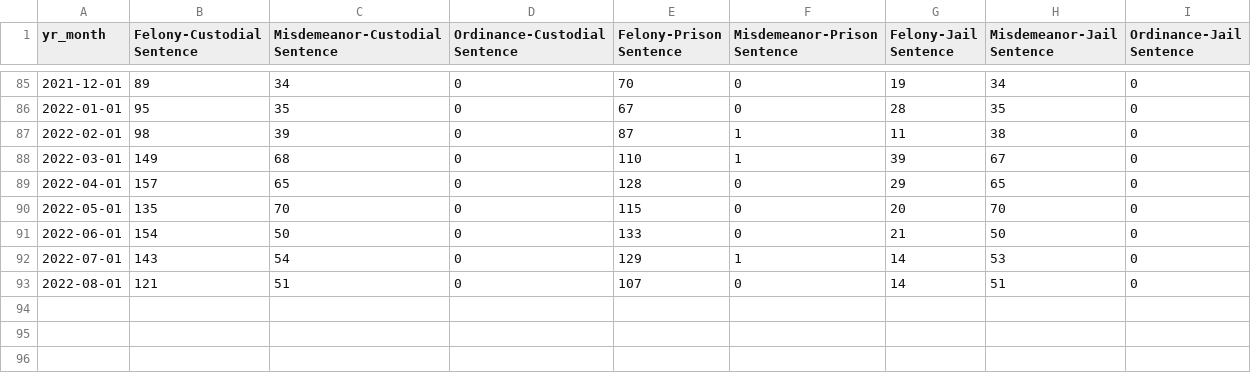
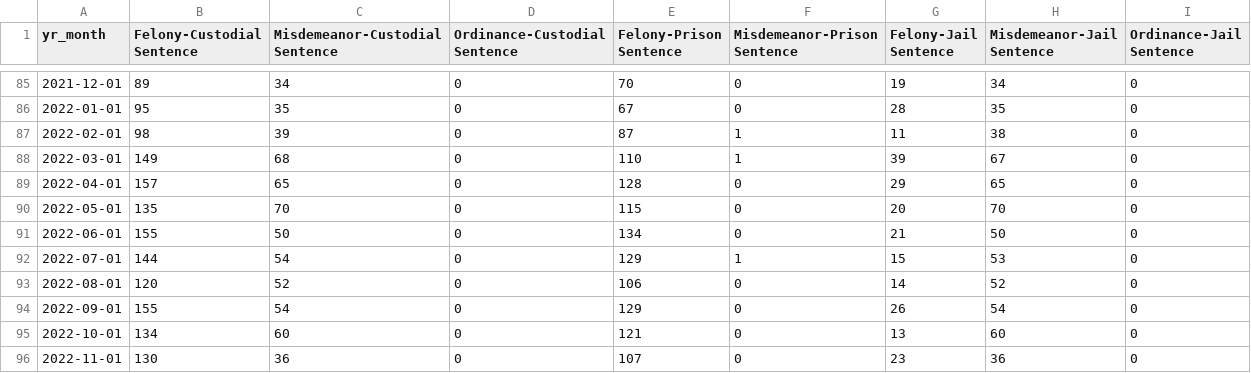
Before and after one commit to milwaukeedao/mke-da-dashboard-data, a CSV file: sentencing/general_trends_prison_jail.csv, drawn as a sheet; only a part is shown, gaps mark what is left out.

Commit message:
monthly update

```diff
--- a/sentencing/general_trends_prison_jail.csv
+++ b/sentencing/general_trends_prison_jail.csv
@@ -90,4 +90,7 @@ yr_month,Felony-Custodial Sentence,Misdemeanor-Custodial Sentence,Ordinance-Cust
 2022-05-01,135,70,0,115,0,20,70,0
-2022-06-01,154,50,0,133,0,21,50,0
-2022-07-01,143,54,0,129,1,14,53,0
-2022-08-01,121,51,0,107,0,14,51,0
+2022-06-01,155,50,0,134,0,21,50,0
+2022-07-01,144,54,0,129,1,15,53,0
+2022-08-01,120,52,0,106,0,14,52,0
+2022-09-01,155,54,0,129,0,26,54,0
+2022-10-01,134,60,0,121,0,13,60,0
+2022-11-01,130,36,0,107,0,23,36,0
```
Also changed, not shown: dispo/fel_dispo.csv, dispo/gf_dispo.csv, 10 other files.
□ □ □ □
### Work instructions
Could the lines above be copied out exactly, with no image carried over?

### Response to the exercise
Before and after one commit to milwaukeedao/mke-da-dashboard-data, a CSV file: sentencing/general_trends_prison_jail.csv, drawn as a sheet; only a part is shown, gaps mark what is left out.

Commit message:
monthly update

```diff
--- a/sentencing/general_trends_prison_jail.csv
+++ b/sentencing/general_trends_prison_jail.csv
@@ -90,4 +90,7 @@ yr_month,Felony-Custodial Sentence,Misdemeanor-Custodial Sentence,Ordinance-Cust
 2022-05-01,135,70,0,115,0,20,70,0
-2022-06-01,154,50,0,133,0,21,50,0
-2022-07-01,143,54,0,129,1,14,53,0
-2022-08-01,121,51,0,107,0,14,51,0
+2022-06-01,155,50,0,134,0,21,50,0
+2022-07-01,144,54,0,129,1,15,53,0
+2022-08-01,120,52,0,106,0,14,52,0
+2022-09-01,155,54,0,129,0,26,54,0
+2022-10-01,134,60,0,121,0,13,60,0
+2022-11-01,130,36,0,107,0,23,36,0
```
Also changed, not shown: dispo/fel_dispo.csv, dispo/gf_dispo.csv, 10 other files.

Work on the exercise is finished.